- **TASK INSTRUCTIONS**
Which of the lines in the data below contain the string "before"? Copy each of them.

- **MATERIAL SUPPLIED**

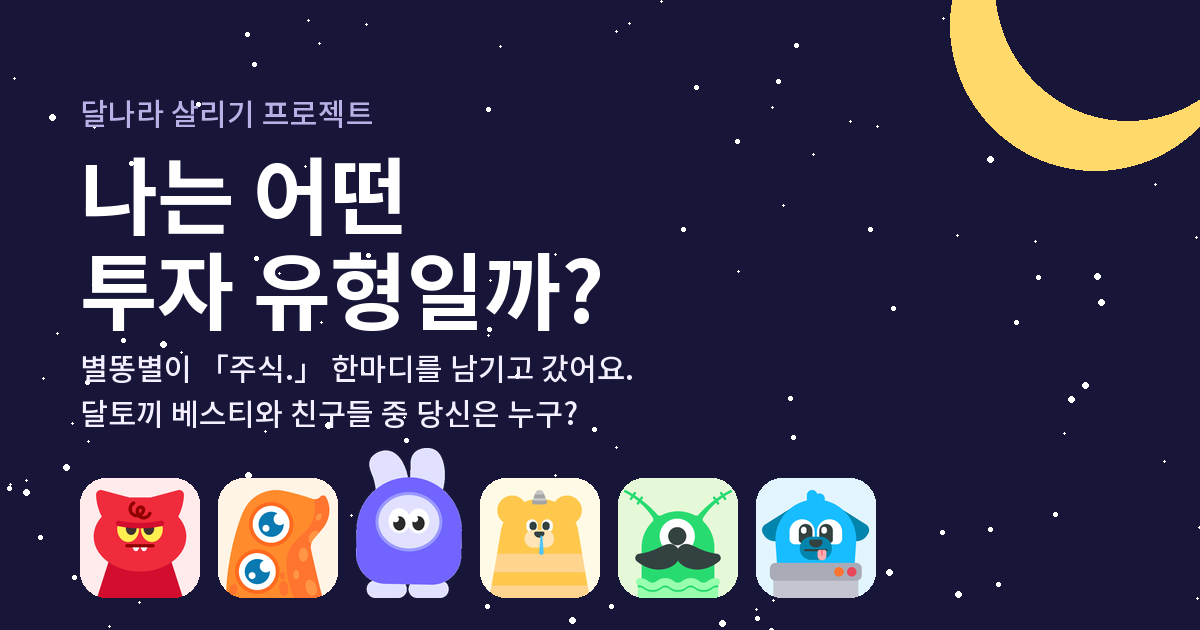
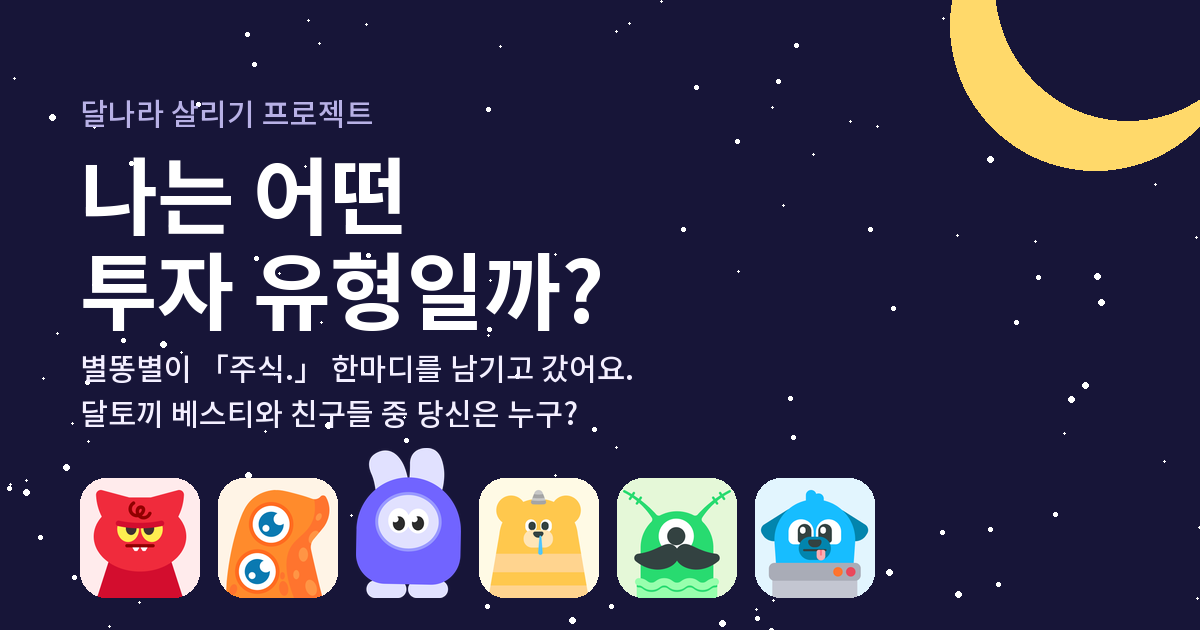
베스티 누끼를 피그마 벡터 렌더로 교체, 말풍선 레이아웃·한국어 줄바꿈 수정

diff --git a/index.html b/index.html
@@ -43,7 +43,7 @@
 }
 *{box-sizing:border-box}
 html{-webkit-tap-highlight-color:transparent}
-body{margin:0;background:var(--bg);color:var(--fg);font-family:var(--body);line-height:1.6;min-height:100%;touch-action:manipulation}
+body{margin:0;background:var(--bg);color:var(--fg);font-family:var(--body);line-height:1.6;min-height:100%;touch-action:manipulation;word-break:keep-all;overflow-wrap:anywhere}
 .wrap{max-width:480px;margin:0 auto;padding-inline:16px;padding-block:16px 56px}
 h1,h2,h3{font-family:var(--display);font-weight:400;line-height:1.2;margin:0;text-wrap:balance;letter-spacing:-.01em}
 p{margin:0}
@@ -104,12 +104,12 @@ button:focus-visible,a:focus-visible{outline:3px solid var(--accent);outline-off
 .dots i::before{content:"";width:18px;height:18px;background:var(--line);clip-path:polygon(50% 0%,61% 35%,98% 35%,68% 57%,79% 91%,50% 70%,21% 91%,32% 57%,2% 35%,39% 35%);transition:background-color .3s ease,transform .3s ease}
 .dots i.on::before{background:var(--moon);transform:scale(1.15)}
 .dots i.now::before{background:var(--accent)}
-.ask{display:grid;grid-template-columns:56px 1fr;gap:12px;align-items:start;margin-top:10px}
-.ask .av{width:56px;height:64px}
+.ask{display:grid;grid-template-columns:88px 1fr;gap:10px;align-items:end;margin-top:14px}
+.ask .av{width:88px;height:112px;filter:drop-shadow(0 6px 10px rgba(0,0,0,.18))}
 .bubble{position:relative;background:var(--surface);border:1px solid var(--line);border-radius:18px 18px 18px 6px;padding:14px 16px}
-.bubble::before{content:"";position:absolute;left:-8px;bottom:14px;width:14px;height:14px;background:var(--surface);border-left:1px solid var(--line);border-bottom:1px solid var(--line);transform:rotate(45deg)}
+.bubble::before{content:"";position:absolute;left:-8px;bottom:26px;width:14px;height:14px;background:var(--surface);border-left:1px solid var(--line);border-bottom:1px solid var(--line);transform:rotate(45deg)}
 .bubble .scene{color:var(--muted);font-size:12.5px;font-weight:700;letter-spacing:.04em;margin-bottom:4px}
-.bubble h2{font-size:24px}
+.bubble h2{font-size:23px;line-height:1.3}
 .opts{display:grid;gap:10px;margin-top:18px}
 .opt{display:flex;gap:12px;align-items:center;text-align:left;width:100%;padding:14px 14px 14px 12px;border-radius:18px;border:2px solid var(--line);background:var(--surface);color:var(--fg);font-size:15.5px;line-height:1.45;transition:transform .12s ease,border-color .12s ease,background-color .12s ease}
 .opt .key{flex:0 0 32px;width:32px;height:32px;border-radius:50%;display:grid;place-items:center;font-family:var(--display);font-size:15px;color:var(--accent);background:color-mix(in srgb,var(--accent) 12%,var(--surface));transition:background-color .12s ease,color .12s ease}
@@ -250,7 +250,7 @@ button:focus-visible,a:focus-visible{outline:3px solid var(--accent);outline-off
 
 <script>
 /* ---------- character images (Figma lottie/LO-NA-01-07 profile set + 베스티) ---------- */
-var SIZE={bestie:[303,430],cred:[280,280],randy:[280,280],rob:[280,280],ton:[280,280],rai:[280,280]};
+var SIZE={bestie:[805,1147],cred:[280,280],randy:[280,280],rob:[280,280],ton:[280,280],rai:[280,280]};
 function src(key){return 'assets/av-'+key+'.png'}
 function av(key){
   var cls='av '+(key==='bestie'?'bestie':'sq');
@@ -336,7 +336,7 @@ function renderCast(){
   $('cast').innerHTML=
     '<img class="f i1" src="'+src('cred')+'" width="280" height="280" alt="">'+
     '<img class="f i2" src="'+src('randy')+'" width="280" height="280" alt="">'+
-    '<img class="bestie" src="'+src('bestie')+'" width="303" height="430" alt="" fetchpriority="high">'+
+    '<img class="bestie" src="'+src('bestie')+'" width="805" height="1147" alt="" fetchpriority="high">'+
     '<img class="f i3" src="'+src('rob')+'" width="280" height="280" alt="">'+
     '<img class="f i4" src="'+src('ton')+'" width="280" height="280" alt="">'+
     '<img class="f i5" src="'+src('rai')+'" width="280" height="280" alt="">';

==

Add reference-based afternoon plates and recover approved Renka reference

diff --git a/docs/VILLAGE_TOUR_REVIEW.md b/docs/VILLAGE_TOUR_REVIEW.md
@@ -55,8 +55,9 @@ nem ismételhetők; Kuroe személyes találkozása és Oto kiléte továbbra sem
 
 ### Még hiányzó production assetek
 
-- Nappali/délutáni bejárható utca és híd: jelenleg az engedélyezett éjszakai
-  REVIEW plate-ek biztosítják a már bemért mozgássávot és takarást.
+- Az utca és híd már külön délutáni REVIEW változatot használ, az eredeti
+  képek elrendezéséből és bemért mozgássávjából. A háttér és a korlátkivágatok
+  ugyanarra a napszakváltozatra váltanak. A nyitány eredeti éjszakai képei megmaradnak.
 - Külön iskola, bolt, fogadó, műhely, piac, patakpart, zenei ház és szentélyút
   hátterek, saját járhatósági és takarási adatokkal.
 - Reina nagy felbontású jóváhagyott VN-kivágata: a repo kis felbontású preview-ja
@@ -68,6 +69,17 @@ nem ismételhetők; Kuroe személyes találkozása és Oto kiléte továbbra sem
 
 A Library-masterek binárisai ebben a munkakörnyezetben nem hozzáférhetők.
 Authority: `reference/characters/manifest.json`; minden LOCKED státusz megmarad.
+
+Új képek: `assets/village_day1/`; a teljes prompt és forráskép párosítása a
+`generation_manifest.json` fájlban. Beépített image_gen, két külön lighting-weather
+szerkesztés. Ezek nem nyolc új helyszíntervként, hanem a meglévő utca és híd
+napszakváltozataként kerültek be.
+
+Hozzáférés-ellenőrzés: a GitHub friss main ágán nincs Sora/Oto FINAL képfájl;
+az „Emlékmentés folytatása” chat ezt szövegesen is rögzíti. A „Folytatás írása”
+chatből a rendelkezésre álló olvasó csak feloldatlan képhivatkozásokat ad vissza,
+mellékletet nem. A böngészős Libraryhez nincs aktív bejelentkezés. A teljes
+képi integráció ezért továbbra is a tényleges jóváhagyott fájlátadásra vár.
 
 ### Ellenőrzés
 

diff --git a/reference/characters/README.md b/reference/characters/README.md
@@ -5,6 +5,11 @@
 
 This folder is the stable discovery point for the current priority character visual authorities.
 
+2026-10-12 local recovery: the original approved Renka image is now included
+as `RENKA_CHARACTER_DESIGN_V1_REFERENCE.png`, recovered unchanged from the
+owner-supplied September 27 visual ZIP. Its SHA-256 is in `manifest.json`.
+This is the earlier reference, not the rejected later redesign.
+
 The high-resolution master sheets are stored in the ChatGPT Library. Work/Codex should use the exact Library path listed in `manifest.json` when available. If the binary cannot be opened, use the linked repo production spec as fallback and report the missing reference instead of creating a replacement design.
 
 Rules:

...

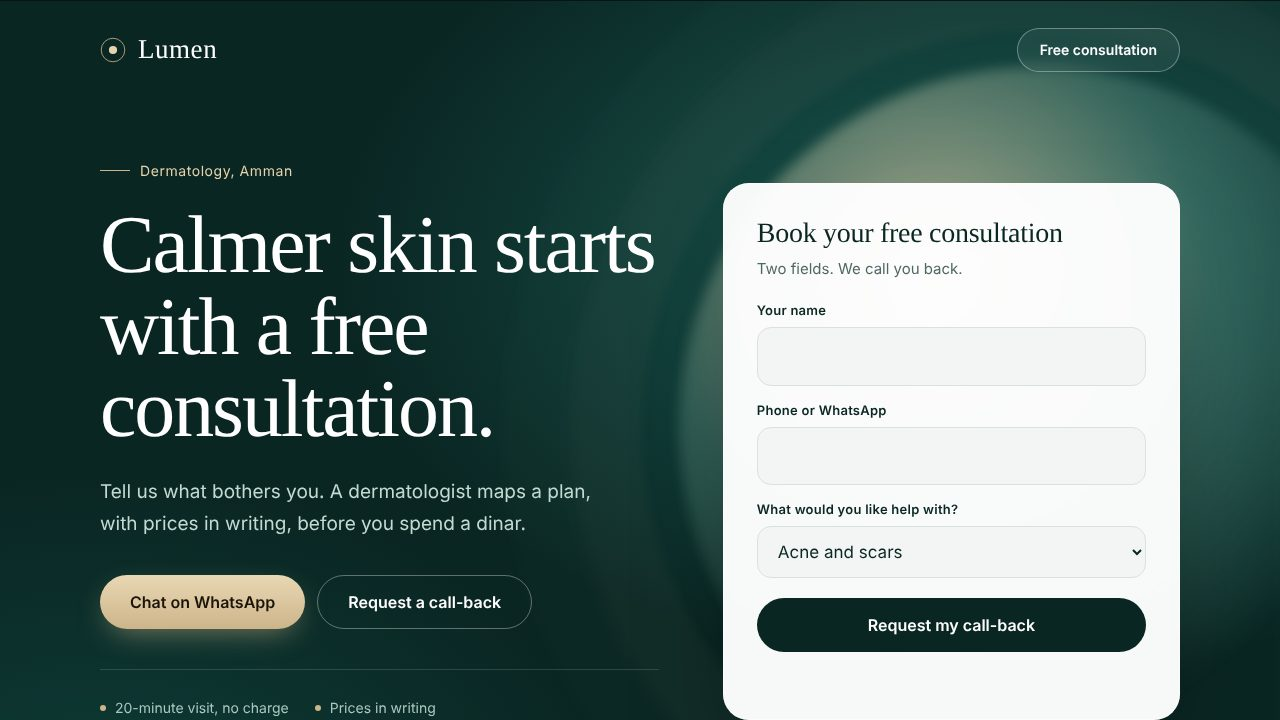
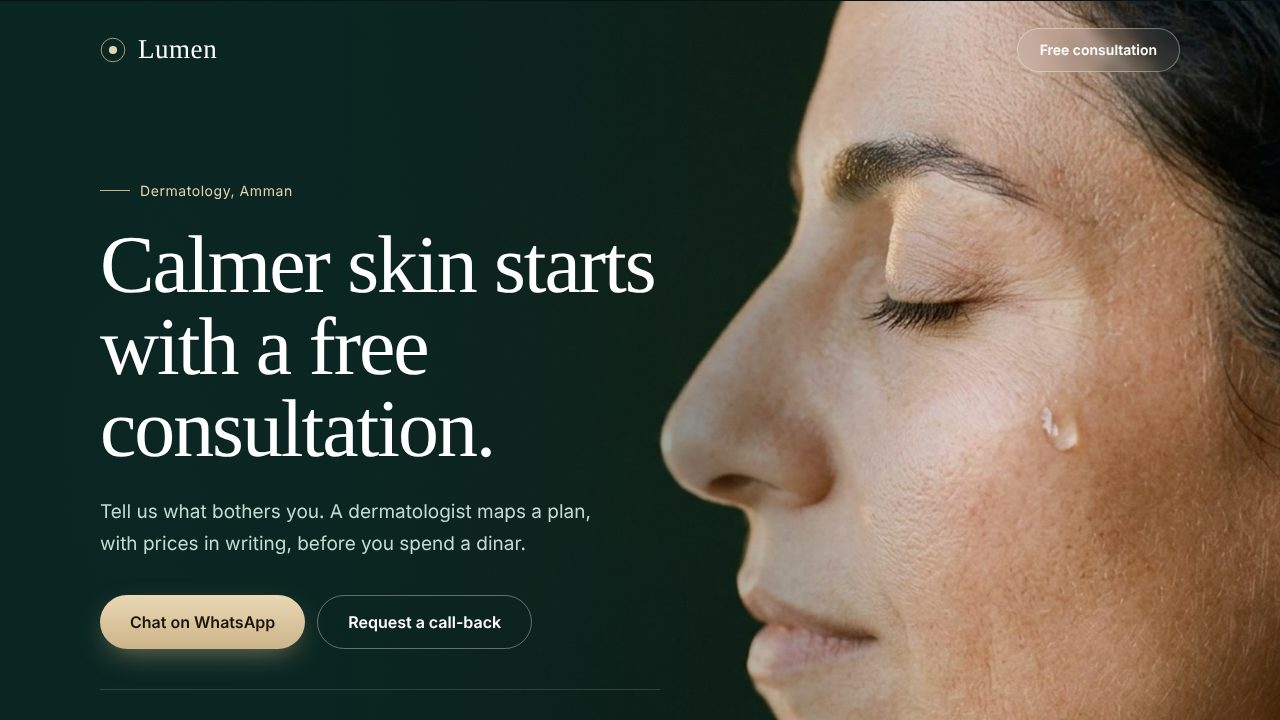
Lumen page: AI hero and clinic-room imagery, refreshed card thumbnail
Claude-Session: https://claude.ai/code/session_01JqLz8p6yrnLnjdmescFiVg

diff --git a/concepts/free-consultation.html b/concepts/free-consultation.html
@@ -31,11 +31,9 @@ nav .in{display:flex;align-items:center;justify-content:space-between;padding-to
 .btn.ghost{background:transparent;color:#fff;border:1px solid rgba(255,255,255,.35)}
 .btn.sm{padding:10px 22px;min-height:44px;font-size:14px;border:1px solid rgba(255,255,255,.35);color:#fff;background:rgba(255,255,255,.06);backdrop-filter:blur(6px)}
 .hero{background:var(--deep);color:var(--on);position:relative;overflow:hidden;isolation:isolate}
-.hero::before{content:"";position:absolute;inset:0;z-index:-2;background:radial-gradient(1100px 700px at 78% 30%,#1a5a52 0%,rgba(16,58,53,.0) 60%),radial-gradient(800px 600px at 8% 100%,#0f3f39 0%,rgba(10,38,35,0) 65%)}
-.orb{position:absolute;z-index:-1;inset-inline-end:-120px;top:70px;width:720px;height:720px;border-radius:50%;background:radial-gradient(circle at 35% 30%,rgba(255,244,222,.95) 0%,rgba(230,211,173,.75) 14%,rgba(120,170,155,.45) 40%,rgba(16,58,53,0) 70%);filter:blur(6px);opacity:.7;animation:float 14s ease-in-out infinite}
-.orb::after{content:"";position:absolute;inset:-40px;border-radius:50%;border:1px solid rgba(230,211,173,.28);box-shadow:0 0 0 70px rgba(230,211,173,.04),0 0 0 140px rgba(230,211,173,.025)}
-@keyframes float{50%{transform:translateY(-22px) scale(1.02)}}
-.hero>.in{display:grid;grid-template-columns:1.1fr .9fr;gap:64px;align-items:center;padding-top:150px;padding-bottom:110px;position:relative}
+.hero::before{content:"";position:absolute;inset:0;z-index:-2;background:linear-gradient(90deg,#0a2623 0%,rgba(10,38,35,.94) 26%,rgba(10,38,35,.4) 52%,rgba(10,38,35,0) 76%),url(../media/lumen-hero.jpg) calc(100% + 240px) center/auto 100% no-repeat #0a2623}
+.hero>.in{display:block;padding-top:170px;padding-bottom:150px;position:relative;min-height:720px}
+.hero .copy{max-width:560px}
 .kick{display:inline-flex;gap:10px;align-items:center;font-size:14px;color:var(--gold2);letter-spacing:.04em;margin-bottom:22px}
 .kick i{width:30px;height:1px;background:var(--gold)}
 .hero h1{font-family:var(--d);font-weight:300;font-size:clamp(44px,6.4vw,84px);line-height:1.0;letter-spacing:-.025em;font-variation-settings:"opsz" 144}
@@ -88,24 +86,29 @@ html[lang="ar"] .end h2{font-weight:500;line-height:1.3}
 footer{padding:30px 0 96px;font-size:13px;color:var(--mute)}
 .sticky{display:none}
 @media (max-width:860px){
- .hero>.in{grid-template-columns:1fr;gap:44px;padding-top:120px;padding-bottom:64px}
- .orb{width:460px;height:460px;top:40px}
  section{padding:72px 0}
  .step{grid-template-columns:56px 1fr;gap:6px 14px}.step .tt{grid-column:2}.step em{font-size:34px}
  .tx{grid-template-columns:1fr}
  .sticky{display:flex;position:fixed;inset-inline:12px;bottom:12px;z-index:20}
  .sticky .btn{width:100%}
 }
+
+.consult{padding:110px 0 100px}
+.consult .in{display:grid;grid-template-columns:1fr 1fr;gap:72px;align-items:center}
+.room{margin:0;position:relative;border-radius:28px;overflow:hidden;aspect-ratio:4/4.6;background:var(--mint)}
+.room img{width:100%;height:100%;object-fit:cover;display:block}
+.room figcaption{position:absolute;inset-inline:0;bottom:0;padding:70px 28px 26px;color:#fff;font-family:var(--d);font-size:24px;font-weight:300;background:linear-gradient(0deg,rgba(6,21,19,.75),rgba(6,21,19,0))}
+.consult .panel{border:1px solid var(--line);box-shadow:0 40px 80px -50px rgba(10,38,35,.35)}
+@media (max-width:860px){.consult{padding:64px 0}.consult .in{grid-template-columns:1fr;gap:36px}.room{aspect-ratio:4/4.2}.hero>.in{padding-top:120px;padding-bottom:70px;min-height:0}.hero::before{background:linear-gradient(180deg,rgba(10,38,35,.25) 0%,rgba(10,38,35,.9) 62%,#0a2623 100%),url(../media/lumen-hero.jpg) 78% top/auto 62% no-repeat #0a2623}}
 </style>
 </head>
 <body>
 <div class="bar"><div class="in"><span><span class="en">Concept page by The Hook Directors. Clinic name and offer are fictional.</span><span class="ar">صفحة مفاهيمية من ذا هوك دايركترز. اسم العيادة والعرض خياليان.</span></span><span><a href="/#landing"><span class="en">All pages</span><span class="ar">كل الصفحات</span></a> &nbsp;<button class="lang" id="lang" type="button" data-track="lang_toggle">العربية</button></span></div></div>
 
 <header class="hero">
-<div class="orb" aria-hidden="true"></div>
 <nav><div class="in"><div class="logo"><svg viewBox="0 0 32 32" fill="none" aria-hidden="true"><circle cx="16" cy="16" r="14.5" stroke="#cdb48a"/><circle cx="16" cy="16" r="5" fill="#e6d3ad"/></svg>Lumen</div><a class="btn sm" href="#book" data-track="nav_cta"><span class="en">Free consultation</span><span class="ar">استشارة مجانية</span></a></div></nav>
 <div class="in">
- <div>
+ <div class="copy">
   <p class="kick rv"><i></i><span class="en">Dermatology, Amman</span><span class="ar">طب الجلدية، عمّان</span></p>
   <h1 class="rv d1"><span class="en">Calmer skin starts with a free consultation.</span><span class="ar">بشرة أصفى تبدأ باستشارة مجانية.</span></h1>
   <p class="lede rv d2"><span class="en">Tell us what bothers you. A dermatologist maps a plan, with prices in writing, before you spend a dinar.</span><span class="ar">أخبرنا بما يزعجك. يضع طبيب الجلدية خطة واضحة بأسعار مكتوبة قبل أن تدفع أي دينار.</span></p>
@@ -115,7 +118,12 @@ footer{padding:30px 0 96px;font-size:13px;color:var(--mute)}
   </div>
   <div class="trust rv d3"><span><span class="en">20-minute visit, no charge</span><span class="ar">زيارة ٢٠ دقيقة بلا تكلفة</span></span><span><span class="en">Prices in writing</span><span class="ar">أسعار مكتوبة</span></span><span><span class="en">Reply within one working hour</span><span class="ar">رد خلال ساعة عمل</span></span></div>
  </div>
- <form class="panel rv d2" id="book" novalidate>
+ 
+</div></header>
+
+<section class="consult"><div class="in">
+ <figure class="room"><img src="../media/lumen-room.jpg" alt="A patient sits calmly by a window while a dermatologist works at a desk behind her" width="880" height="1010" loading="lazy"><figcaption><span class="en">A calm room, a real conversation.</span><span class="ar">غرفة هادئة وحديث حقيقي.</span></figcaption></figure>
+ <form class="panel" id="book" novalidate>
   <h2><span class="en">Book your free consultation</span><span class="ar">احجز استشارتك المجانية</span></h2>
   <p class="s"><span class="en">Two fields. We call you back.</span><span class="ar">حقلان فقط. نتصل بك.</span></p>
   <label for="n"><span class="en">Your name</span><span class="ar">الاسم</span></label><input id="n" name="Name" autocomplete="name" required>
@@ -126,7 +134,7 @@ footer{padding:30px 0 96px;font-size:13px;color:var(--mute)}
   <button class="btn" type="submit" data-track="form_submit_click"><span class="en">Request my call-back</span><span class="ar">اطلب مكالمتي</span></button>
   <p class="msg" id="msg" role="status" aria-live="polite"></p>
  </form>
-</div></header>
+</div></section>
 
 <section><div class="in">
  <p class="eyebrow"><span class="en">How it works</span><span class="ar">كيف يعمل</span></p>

- **RESPONSE TO THE EXERCISE**
 .dots i::before{content:"";width:18px;height:18px;background:var(--line);clip-path:polygon(50% 0%,61% 35%,98% 35%,68% 57%,79% 91%,50% 70%,21% 91%,32% 57%,2% 35%,39% 35%);transition:background-color .3s ease,transform .3s ease}
 .dots i.on::before{background:var(--moon);transform:scale(1.15)}
 .dots i.now::before{background:var(--accent)}
-.bubble::before{content:"";position:absolute;left:-8px;bottom:14px;width:14px;height:14px;background:var(--surface);border-left:1px solid var(--line);border-bottom:1px solid var(--line);transform:rotate(45deg)}
+.bubble::before{content:"";position:absolute;left:-8px;bottom:26px;width:14px;height:14px;background:var(--surface);border-left:1px solid var(--line);border-bottom:1px solid var(--line);transform:rotate(45deg)}
-.hero::before{content:"";position:absolute;inset:0;z-index:-2;background:radial-gradient(1100px 700px at 78% 30%,#1a5a52 0%,rgba(16,58,53,.0) 60%),radial-gradient(800px 600px at 8% 100%,#0f3f39 0%,rgba(10,38,35,0) 65%)}
+.hero::before{content:"";position:absolute;inset:0;z-index:-2;background:linear-gradient(90deg,#0a2623 0%,rgba(10,38,35,.94) 26%,rgba(10,38,35,.4) 52%,rgba(10,38,35,0) 76%),url(../media/lumen-hero.jpg) calc(100% + 240px) center/auto 100% no-repeat #0a2623}
+@media (max-width:860px){.consult{padding:64px 0}.consult .in{grid-template-columns:1fr;gap:36px}.room{aspect-ratio:4/4.2}.hero>.in{padding-top:120px;padding-bottom:70px;min-height:0}.hero::before{background:linear-gradient(180deg,rgba(10,38,35,.25) 0%,rgba(10,38,35,.9) 62%,#0a2623 100%),url(../media/lumen-hero.jpg) 78% top/auto 62% no-repeat #0a2623}}
   <p class="lede rv d2"><span class="en">Tell us what bothers you. A dermatologist maps a plan, with prices in writing, before you spend a dinar.</span><span class="ar">أخبرنا بما يزعجك. يضع طبيب الجلدية خطة واضحة بأسعار مكتوبة قبل أن تدفع أي دينار.</span></p>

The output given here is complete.